Records to use:
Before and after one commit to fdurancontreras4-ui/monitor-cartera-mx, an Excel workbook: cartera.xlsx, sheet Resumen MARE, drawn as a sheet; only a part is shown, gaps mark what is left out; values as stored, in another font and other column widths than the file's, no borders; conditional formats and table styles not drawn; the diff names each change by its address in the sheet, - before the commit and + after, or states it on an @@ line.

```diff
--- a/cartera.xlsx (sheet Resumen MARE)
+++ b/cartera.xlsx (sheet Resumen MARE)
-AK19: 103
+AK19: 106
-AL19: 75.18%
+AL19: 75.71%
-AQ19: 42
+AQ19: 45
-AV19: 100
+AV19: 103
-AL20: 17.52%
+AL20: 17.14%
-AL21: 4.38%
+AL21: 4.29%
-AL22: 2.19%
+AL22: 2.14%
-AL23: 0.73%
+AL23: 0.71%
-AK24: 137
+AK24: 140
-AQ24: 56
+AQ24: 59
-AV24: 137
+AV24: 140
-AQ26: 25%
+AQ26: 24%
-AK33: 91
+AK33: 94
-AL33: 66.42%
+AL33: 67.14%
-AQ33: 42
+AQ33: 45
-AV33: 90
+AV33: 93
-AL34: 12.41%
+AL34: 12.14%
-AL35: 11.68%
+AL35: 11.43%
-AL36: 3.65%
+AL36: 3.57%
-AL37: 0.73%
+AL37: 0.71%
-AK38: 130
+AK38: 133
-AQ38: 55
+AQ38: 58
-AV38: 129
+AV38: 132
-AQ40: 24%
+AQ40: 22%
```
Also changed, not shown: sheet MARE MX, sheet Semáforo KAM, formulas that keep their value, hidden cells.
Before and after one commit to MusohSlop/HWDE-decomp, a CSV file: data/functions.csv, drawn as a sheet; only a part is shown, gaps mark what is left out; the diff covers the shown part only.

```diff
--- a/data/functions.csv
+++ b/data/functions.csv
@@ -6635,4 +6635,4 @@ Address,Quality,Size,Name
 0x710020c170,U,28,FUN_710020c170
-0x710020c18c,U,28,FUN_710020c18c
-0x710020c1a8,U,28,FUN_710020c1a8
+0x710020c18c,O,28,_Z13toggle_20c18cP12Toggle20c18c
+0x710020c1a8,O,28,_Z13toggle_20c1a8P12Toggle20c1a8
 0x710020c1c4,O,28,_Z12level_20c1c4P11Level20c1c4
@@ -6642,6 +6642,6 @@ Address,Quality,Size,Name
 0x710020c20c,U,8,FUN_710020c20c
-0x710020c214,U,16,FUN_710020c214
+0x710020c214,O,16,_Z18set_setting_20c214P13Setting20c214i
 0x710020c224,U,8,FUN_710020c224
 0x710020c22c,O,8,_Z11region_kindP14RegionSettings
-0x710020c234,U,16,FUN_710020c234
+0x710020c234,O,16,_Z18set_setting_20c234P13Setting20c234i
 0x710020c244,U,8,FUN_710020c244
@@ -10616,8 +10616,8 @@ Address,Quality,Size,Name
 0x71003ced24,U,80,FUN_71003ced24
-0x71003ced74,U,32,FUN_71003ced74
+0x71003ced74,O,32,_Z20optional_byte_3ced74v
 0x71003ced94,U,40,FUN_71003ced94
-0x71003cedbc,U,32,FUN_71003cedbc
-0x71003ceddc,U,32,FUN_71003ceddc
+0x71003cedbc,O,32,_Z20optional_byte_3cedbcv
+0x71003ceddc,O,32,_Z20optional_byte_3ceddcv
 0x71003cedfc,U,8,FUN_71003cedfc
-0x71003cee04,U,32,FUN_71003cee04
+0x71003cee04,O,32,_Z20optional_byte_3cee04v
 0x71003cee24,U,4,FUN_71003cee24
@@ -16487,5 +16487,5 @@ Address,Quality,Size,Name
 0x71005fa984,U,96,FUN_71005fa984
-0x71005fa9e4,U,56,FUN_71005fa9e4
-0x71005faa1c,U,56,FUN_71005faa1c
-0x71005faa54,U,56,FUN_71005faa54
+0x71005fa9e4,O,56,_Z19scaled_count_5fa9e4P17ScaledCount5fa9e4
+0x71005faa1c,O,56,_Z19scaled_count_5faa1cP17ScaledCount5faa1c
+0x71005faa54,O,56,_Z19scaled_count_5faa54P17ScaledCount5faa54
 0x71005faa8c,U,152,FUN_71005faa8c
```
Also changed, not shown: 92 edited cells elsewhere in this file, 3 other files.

Goal of the exercise: Every line above in which the word "Also" occurs is to be copied.

Response:
Also changed, not shown: sheet MARE MX, sheet Semáforo KAM, formulas that keep their value, hidden cells.
Also changed, not shown: 92 edited cells elsewhere in this file, 3 other files.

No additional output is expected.